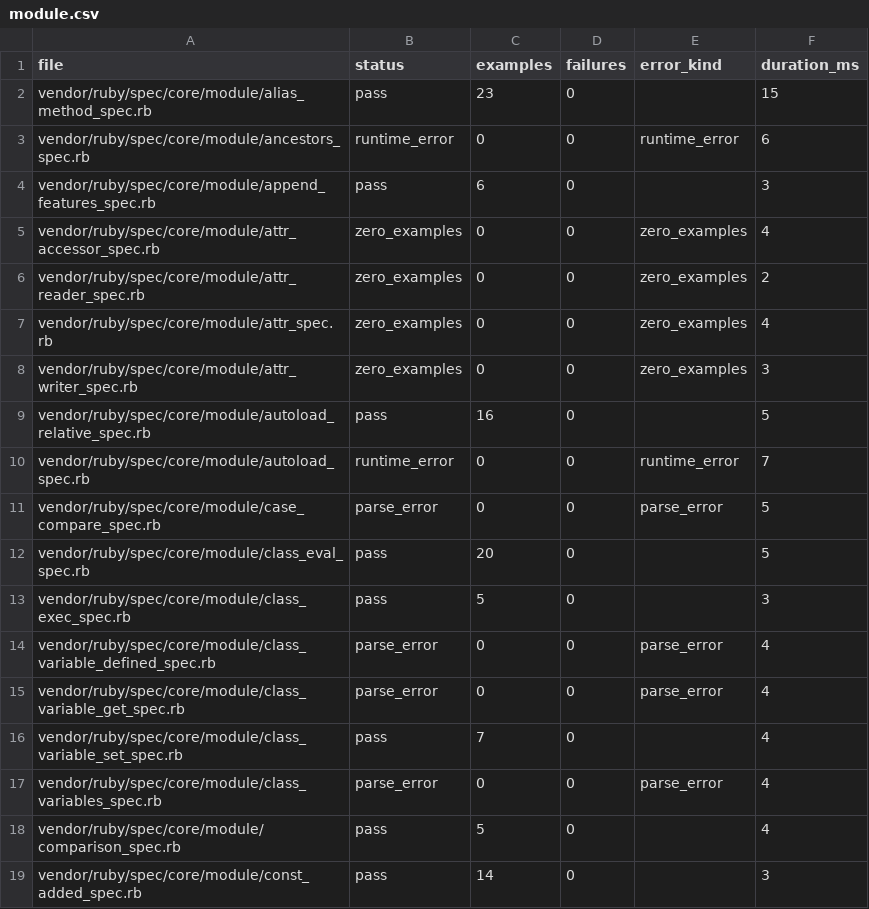
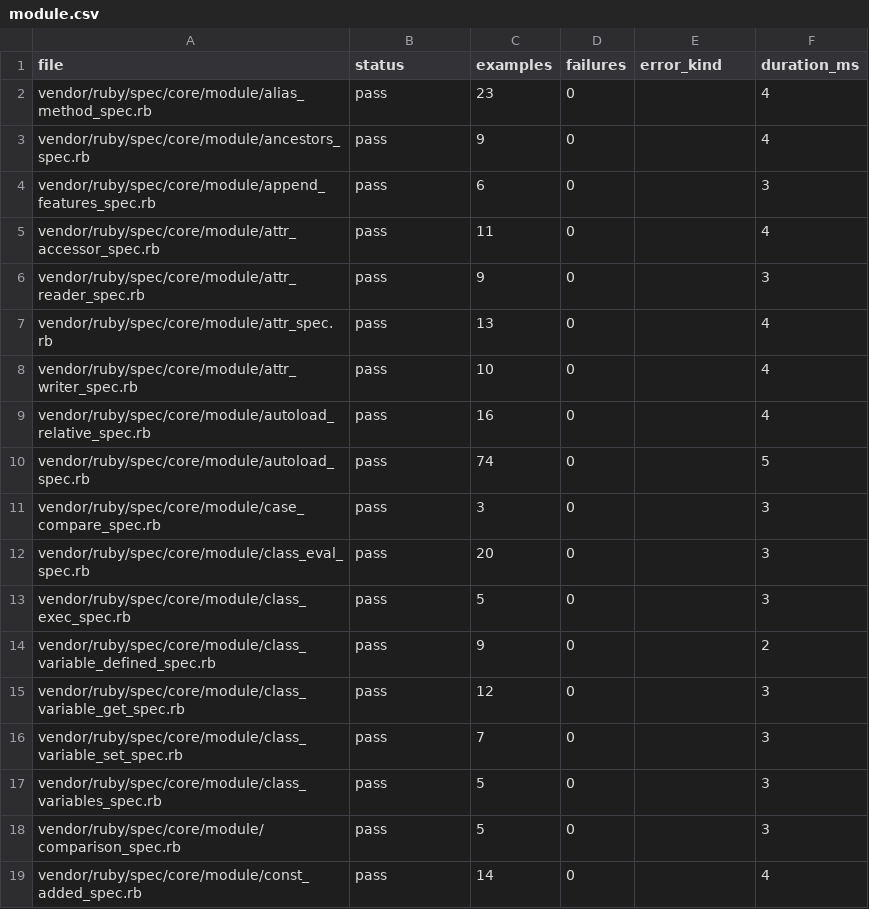
Before and after one commit to GoLangDream/rgo, a CSV file: reports/spec-status/module.csv, drawn as a sheet; only a part is shown; the diff covers the shown part only.

```diff
--- a/reports/spec-status/module.csv
+++ b/reports/spec-status/module.csv
@@ -1,19 +1,19 @@
 file,status,examples,failures,error_kind,duration_ms
-vendor/ruby/spec/core/module/alias_method_spec.rb,pass,23,0,,15
-vendor/ruby/spec/core/module/ancestors_spec.rb,runtime_error,0,0,runtime_error,6
+vendor/ruby/spec/core/module/alias_method_spec.rb,pass,23,0,,4
+vendor/ruby/spec/core/module/ancestors_spec.rb,pass,9,0,,4
 vendor/ruby/spec/core/module/append_features_spec.rb,pass,6,0,,3
-vendor/ruby/spec/core/module/attr_accessor_spec.rb,zero_examples,0,0,zero_examples,4
-vendor/ruby/spec/core/module/attr_reader_spec.rb,zero_examples,0,0,zero_examples,2
-vendor/ruby/spec/core/module/attr_spec.rb,zero_examples,0,0,zero_examples,4
-vendor/ruby/spec/core/module/attr_writer_spec.rb,zero_examples,0,0,zero_examples,3
-vendor/ruby/spec/core/module/autoload_relative_spec.rb,pass,16,0,,5
-vendor/ruby/spec/core/module/autoload_spec.rb,runtime_error,0,0,runtime_error,7
-vendor/ruby/spec/core/module/case_compare_spec.rb,parse_error,0,0,parse_error,5
-vendor/ruby/spec/core/module/class_eval_spec.rb,pass,20,0,,5
+vendor/ruby/spec/core/module/attr_accessor_spec.rb,pass,11,0,,4
+vendor/ruby/spec/core/module/attr_reader_spec.rb,pass,9,0,,3
+vendor/ruby/spec/core/module/attr_spec.rb,pass,13,0,,4
+vendor/ruby/spec/core/module/attr_writer_spec.rb,pass,10,0,,4
+vendor/ruby/spec/core/module/autoload_relative_spec.rb,pass,16,0,,4
+vendor/ruby/spec/core/module/autoload_spec.rb,pass,74,0,,5
+vendor/ruby/spec/core/module/case_compare_spec.rb,pass,3,0,,3
+vendor/ruby/spec/core/module/class_eval_spec.rb,pass,20,0,,3
 vendor/ruby/spec/core/module/class_exec_spec.rb,pass,5,0,,3
-vendor/ruby/spec/core/module/class_variable_defined_spec.rb,parse_error,0,0,parse_error,4
-vendor/ruby/spec/core/module/class_variable_get_spec.rb,parse_error,0,0,parse_error,4
-vendor/ruby/spec/core/module/class_variable_set_spec.rb,pass,7,0,,4
-vendor/ruby/spec/core/module/class_variables_spec.rb,parse_error,0,0,parse_error,4
-vendor/ruby/spec/core/module/comparison_spec.rb,pass,5,0,,4
-vendor/ruby/spec/core/module/const_added_spec.rb,pass,14,0,,3
+vendor/ruby/spec/core/module/class_variable_defined_spec.rb,pass,9,0,,2
+vendor/ruby/spec/core/module/class_variable_get_spec.rb,pass,12,0,,3
+vendor/ruby/spec/core/module/class_variable_set_spec.rb,pass,7,0,,3
+vendor/ruby/spec/core/module/class_variables_spec.rb,pass,5,0,,3
+vendor/ruby/spec/core/module/comparison_spec.rb,pass,5,0,,3
+vendor/ruby/spec/core/module/const_added_spec.rb,pass,14,0,,4
```
Also changed, not shown: 9 added rows, 9 removed rows, 2 moved rows and 54 edited cells elsewhere in this file, reports/spec-status/enumerator.csv, reports/spec-status/io.csv, 55 other files.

______________________________

TASK DESCRIPTION:
Pictures aside, retype the material exactly.

WRITTEN SOLUTION:
Before and after one commit to GoLangDream/rgo, a CSV file: reports/spec-status/module.csv, drawn as a sheet; only a part is shown; the diff covers the shown part only.

```diff
--- a/reports/spec-status/module.csv
+++ b/reports/spec-status/module.csv
@@ -1,19 +1,19 @@
 file,status,examples,failures,error_kind,duration_ms
-vendor/ruby/spec/core/module/alias_method_spec.rb,pass,23,0,,15
-vendor/ruby/spec/core/module/ancestors_spec.rb,runtime_error,0,0,runtime_error,6
+vendor/ruby/spec/core/module/alias_method_spec.rb,pass,23,0,,4
+vendor/ruby/spec/core/module/ancestors_spec.rb,pass,9,0,,4
 vendor/ruby/spec/core/module/append_features_spec.rb,pass,6,0,,3
-vendor/ruby/spec/core/module/attr_accessor_spec.rb,zero_examples,0,0,zero_examples,4
-vendor/ruby/spec/core/module/attr_reader_spec.rb,zero_examples,0,0,zero_examples,2
-vendor/ruby/spec/core/module/attr_spec.rb,zero_examples,0,0,zero_examples,4
-vendor/ruby/spec/core/module/attr_writer_spec.rb,zero_examples,0,0,zero_examples,3
-vendor/ruby/spec/core/module/autoload_relative_spec.rb,pass,16,0,,5
-vendor/ruby/spec/core/module/autoload_spec.rb,runtime_error,0,0,runtime_error,7
-vendor/ruby/spec/core/module/case_compare_spec.rb,parse_error,0,0,parse_error,5
-vendor/ruby/spec/core/module/class_eval_spec.rb,pass,20,0,,5
+vendor/ruby/spec/core/module/attr_accessor_spec.rb,pass,11,0,,4
+vendor/ruby/spec/core/module/attr_reader_spec.rb,pass,9,0,,3
+vendor/ruby/spec/core/module/attr_spec.rb,pass,13,0,,4
+vendor/ruby/spec/core/module/attr_writer_spec.rb,pass,10,0,,4
+vendor/ruby/spec/core/module/autoload_relative_spec.rb,pass,16,0,,4
+vendor/ruby/spec/core/module/autoload_spec.rb,pass,74,0,,5
+vendor/ruby/spec/core/module/case_compare_spec.rb,pass,3,0,,3
+vendor/ruby/spec/core/module/class_eval_spec.rb,pass,20,0,,3
 vendor/ruby/spec/core/module/class_exec_spec.rb,pass,5,0,,3
-vendor/ruby/spec/core/module/class_variable_defined_spec.rb,parse_error,0,0,parse_error,4
-vendor/ruby/spec/core/module/class_variable_get_spec.rb,parse_error,0,0,parse_error,4
-vendor/ruby/spec/core/module/class_variable_set_spec.rb,pass,7,0,,4
-vendor/ruby/spec/core/module/class_variables_spec.rb,parse_error,0,0,parse_error,4
-vendor/ruby/spec/core/module/comparison_spec.rb,pass,5,0,,4
-vendor/ruby/spec/core/module/const_added_spec.rb,pass,14,0,,3
+vendor/ruby/spec/core/module/class_variable_defined_spec.rb,pass,9,0,,2
+vendor/ruby/spec/core/module/class_variable_get_spec.rb,pass,12,0,,3
+vendor/ruby/spec/core/module/class_variable_set_spec.rb,pass,7,0,,3
+vendor/ruby/spec/core/module/class_variables_spec.rb,pass,5,0,,3
+vendor/ruby/spec/core/module/comparison_spec.rb,pass,5,0,,3
+vendor/ruby/spec/core/module/const_added_spec.rb,pass,14,0,,4
```
Also changed, not shown: 9 added rows, 9 removed rows, 2 moved rows and 54 edited cells elsewhere in this file, reports/spec-status/enumerator.csv, reports/spec-status/io.csv, 55 other files.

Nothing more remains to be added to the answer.